How Executives Can Learn from High Performing Athletes
How Executives Can Learn from High Performing Athletes
Aoife Harrington, May 2011
The performance of elite athletes and those who excel in business is alike in many ways and both of these high performing groups can learn much from one another and how they excel in their relative fields. Countless research endeavours have found that how top sports people approach their respective games – and often their professions – is akin to how business leaders drive change and growth in organisations. Therefore, by looking at some of the key techniques and approaches used by high performing athletes, we can isolate new ways in which business leaders can continue their professional development and, importantly, continue to exact successful outcomes.
6 Lessons that Business Leaders Can Learn from the World of the Sporting Elite:
- 1. Learn the Fundamental Skills
Mastery of basic skills and competencies of a game is the most basic ingredient of success for any athlete. Where many athletes have been found to fall down, is spending too much time on learning the tricks of the trade to the neglect of learning and embedding the trade itself. For both athletes and executives, therefore, the basic skills or competencies need to be learned and relearned until they become second nature.
- 2. Develop Drive and Focus
One quality that all successful athletes have in common is their drive for success. High performing athletes tend to be very focused in one particular area – often referred to as single-mindedness – and they tend to go the extra mile to be excellent at what they do. Drive has been found to be closely related to having a clear vision for success. This illustrates the importance of spending time deciphering your vision – what you really want to achieve and where your passion lies. Your vision can be made all the more real by writing it down, in a sentence of two, and reefing to it regularly – thinking of it as your personal mission statement.
- 3. Practice Visualisation
Many sporting greats over the decades have acknowledged that one of the most important steps in their preparation for a game was visualisation of that game in advance.
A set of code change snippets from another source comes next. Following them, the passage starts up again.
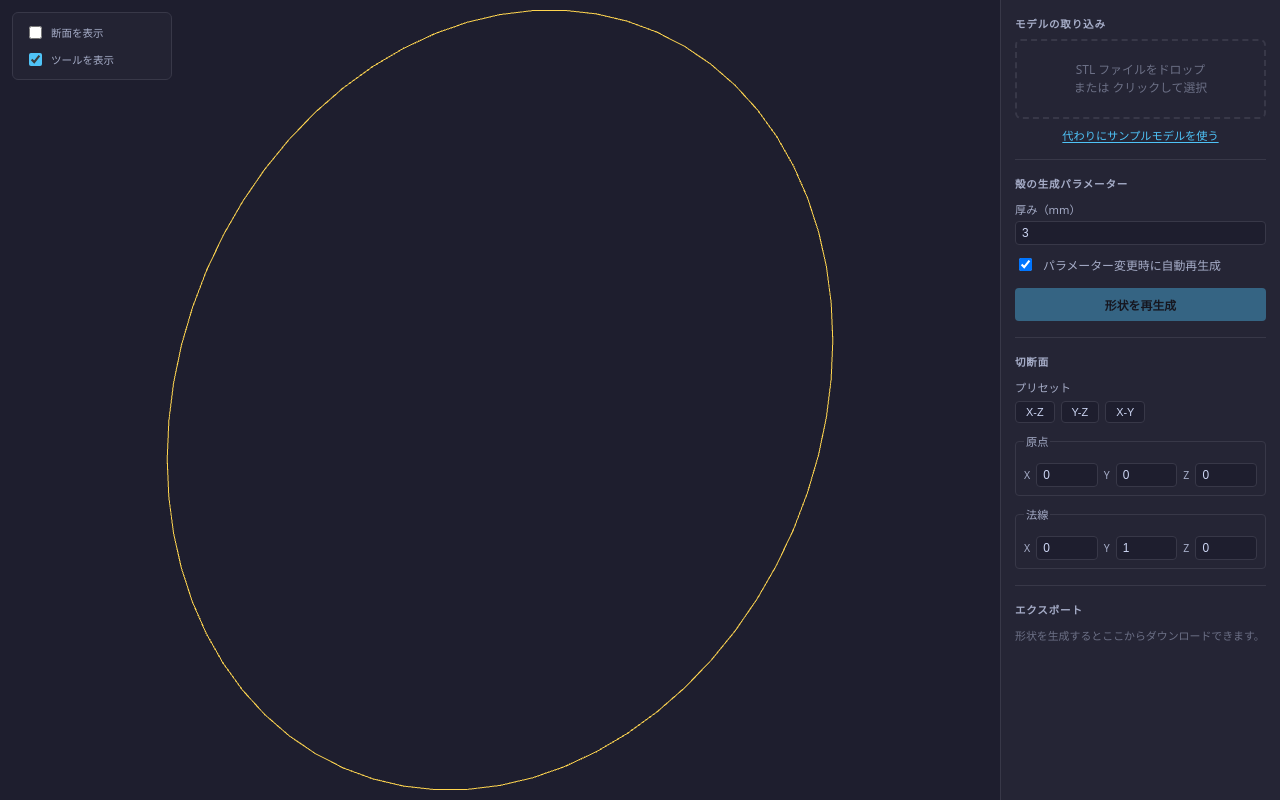
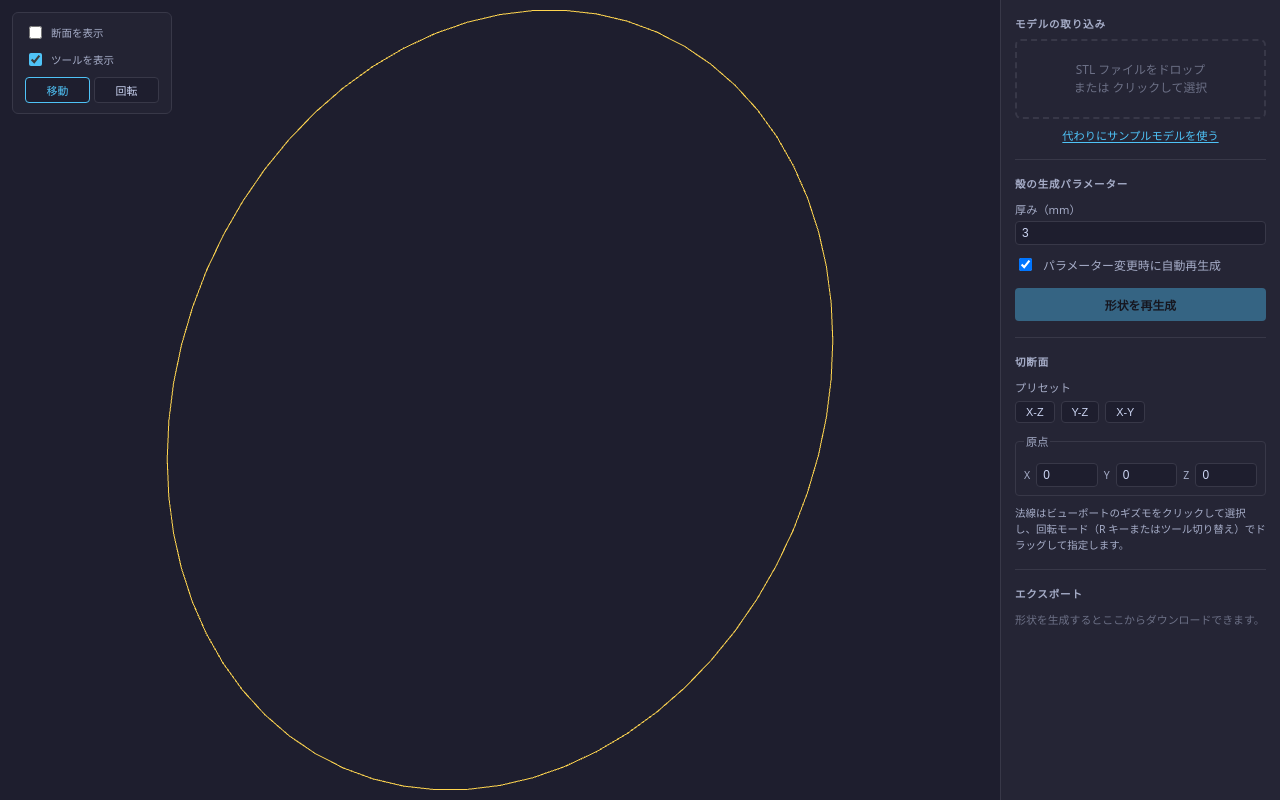
Before and after one commit to nandenjin/shinshi, a Vue app: page / in a window 1280 px wide. Built offline with nearby package versions, Linux system fonts and the light colour scheme.

Commit message:
feat: Add rotation control

```diff
--- a/src/components/CutPlaneControl.vue
+++ b/src/components/CutPlaneControl.vue
@@ -74,39 +74,11 @@ watch(
       </div>
     </fieldset>
 
-    <!-- Normal inputs -->
-    <fieldset>
-      <legend class="field-label">法線</legend>
-      <div class="coord-row">
-        <label>X</label>
-        <input
-          v-model.number="moldStore.cutPlane.normal.x"
-          type="number"
-          step="0.1"
-          min="-1"
-          max="1"
-          @input="scheduleCut"
-        />
-        <label>Y</label>
-        <input
-          v-model.number="moldStore.cutPlane.normal.y"
-          type="number"
-          step="0.1"
-          min="-1"
-          max="1"
-          @input="scheduleCut"
-        />
-        <label>Z</label>
-        <input
-          v-model.number="moldStore.cutPlane.normal.z"
-          type="number"
-          step="0.1"
-          min="-1"
-          max="1"
-          @input="scheduleCut"
-        />
-      </div>
-    </fieldset>
+    <!-- Normal: set graphically via the viewport gizmo -->
+    <p class="hint">
+      法線はビューポートのギズモをクリックして選択し、回転モード（R
+      キーまたはツール切り替え）でドラッグして指定します。
+    </p>
   </section>
 </template>
 
@@ -155,4 +127,11 @@ watch(
   color: var(--color-label);
   text-align: right;
 }
+
+.hint {
+  margin: 0;
+  font-size: 0.75rem;
+  color: var(--color-label);
+  line-height: 1.5;
+}
 </style>
--- a/src/components/ViewportOverlay.vue
+++ b/src/components/ViewportOverlay.vue
@@ -23,6 +23,30 @@ const showGizmo = defineModel<boolean>("showGizmo", { default: true });
       <input v-model="showGizmo" type="checkbox" />
       <span class="label">ツールを表示</span>
     </label>
+
+    <!-- Gizmo mode (Blender-style: move / rotate) -->
+    <template v-if="showGizmo">
+      <div class="mode-buttons">
+        <button
+          type="button"
+          class="mode-btn"
+          :class="{ active: moldStore.gizmoMode === 'translate' }"
+          title="移動 (G)"
+          @click="moldStore.gizmoMode = 'translate'"
+        >
+          移動
+        </button>
+        <button
+          type="button"
+          class="mode-btn"
+          :class="{ active: moldStore.gizmoMode === 'rotate' }"
+          title="回転 (R)"
+          @click="moldStore.gizmoMode = 'rotate'"
+        >
+          回転
+        </button>
+      </div>
+    </template>
   </div>
 </template>
 
@@ -82,4 +106,32 @@ select:focus {
     cursor: pointer;
   }
 }
+
+.mode-buttons {
+  display: flex;
+  gap: 4px;
+}
+
+.mode-btn {
+  flex: 1;
+  padding: 4px 8px;
+  font-size: 0.78rem;
+  background: var(--color-input-bg);
+  border: 1px solid var(--color-border);
+  color: var(--color-text);
+  border-radius: 4px;
+  cursor: pointer;
+  transition:
+    border-color 0.15s,
+    color 0.15s;
+}
+
+.mode-btn:hover {
+  border-color: var(--color-accent);
+}
+
+.mode-btn.active {
+  border-color: var(--color-accent);
+  color: var(--color-accent);
+}
 </style>
--- a/src/composables/useMoldStore.ts
+++ b/src/composables/useMoldStore.ts
@@ -5,11 +5,7 @@ import type { LengthUnit } from "../geometry/units.ts";
 
 /** Possible states of the mold generation pipeline. */
 export type GenerationStatus =
-  | "idle"
-  | "loading"
-  | "generating"
-  | "ready"
-  | "error";
+  "idle" | "loading" | "generating" | "ready" | "error";
 
 /**
  * Global application state for the mold generator.
@@ -78,6 +74,12 @@ export const moldStore = reactive({
     normal: { x: 0, y: 1, z: 0 },
   } as CutPlaneSpec,
 
+  /**
+   * Current mode of the cutting-plane gizmo, mirroring Blender's move/rotate
+   * tools. Switched via the viewport overlay or the G/R keyboard shortcuts.
+   */
+  gizmoMode: "translate" as "translate" | "rotate",
+
   // -------------------------------------------------------------------------
   // Generation state
   // -------------------------------------------------------------------------
--- a/src/composables/useThreeViewport.ts
+++ b/src/composables/useThreeViewport.ts
@@ -126,6 +126,7 @@ export function useThreeViewport(
   let transformControls: TransformControls;
   let animationId: number;
   let resizeObserver: ResizeObserver;
+  let gizmoKeydownHandler: ((event: KeyboardEvent) => void) | null = null;
 
   // Live meshes that are swapped out whenever the store changes
   let sourceMesh: Mesh | null = null;
@@ -199,7 +200,7 @@ export function useThreeViewport(
     // TransformControls — gizmo for moving the cutting plane
     // ------------------------------------------------------------------
     transformControls = new TransformControls(camera, canvas);
-    transformControls.setMode("translate");
+    transformControls.setMode(moldStore.gizmoMode);
 
     // When the user drags the gizmo, disable orbit to avoid conflicts
     transformControls.addEventListener("dragging-changed", (event) => {
@@ -297,6 +298,20 @@ export function useThreeViewport(
         updateGizmoHelperVisibility();
       }
     });
+
+    // Blender-style keyboard shortcuts: while the gizmo is selected, G
+    // switches to move (translate) and R switches to rotate.
+    gizmoKeydownHandler = (event: KeyboardEvent) => {
+      if (!gizmoSelected) return;
+      const target = event.target as HTMLElement | null;
+      if (target && /^(input|textarea|select)$/i.test(target.tagName)) return;
+      if (event.key === "g" || event.key === "G") {
+        moldStore.gizmoMode = "translate";
+      } else if (event.key === "r" || event.key === "R") {
+        moldStore.gizmoMode = "rotate";
+      }
+    };
+    window.addEventListener("keydown", gizmoKeydownHandler);
 
     // ------------------------------------------------------------------
     // Resize handling
@@ -464,11 +479,21 @@ export function useThreeViewport(
       },
       { immediate: true },
     );
+
+    // Gizmo mode (translate/rotate) toggle
+    watch(
+      () => moldStore.gizmoMode,
+      (mode) => {
+        transformControls.setMode(mode);
+      },
+    );
   });
 
   onUnmounted(() => {
     cancelAnimationFrame(animationId);
     resizeObserver?.disconnect();
+    if (gizmoKeydownHandler)
+      window.removeEventListener("keydown", gizmoKeydownHandler);
     renderer?.dispose();
     controls?.dispose();
     transformControls?.dispose();
```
They reported that this gave them the feeling of ‘having done it before’ and that when they got out onto the field of play it felt almost second nature. Visualisation typically involves going through a performance step by step ahead of time. The good news is that virtually anything can be rehearsed ahead of time – like giving a good presentation at work or delivering tough feedback to a colleague. By mentally taking yourself through the steps that will be involved – from entering the room, to greeting the audience to the effective delivery of the task – actual performance can be enhanced and you are likely to feel more relaxed and at ease in your delivery.
- 4. Be You’re No 1 Competitor
Striving to better your personal best is what sets elite performers apart from the average sports person – ability aside of course. Top athletes have reported that setting personal goals that are relevant to their own performance is much more potent that setting themselves goals against a competitors standards. Top sports people rise to the challenge not to just win but to do their very best. Setting your own personal learning or competence goals rather than just following goals that are set by others (in a performance review for example) will return control to you – the executive – control over your expectations, your goals and the resultant effort you invest in order to achieve these.
- 5. Elicit Feedback and Take it on Board
Getting feedback from a trusted source and listening to that feedback is integral to sporting – and indeed business – success, as it can help a person to understand what they are doing well but also what they are not doing so well and thus what they can improve upon. It is very important, however, that you elicit feedback from someone whose opinions you trust and respect and that you are willing to take action to rectify the skills or performance deficit identified. A mentor at work, a trusted colleague or even your own personal coach can be very useful in this regard.
- 6. Learn from Defeat
Adversity, and your personal response to it, is central to continued high performance in both sporting and business arenas. Athletes lose games all the time – just as business leaders fail to win clients or that much sought after promotion – but it is their personal response to this and what they do after the loss that will differentiate the average from the great. Great athletes and business people, although they will feel a sense of loss – their focus is likely to be on what they can learn from the situation, what weakness or deficit it may have exposed and what changes they need to make to ensure future success. Setbacks are both normal and inevitable in life. It is your response to them, however, and your impetus to change following them that will determine the likelihood of your future success.
The 6 key approaches outlined above which are frequently utilised by those who excel in sporting arenas, can easily be transferred to the organisational context to drive performance of executives at work. Basically it’s about mastering the fundamentals, visualising success, refining vision and drive, learning from mistakes, taking feedback on board and striving to go one better every time. Just like in sport, a business or executive coach can help you to gain focus, clarify vision and revitalise drive – they can hold you accountable to your goals and they will challenge you to think differently, do better and aim higher thus making the most of your skills, abilities and attributes.
For more information on how the highly experienced executive coaches at DavittCorporatePartners can help you to achieve this and more, call us on +353 16688891 or consult our website www.davittcorporatepartners.com for more information on our executive coaching, leadership development and other services.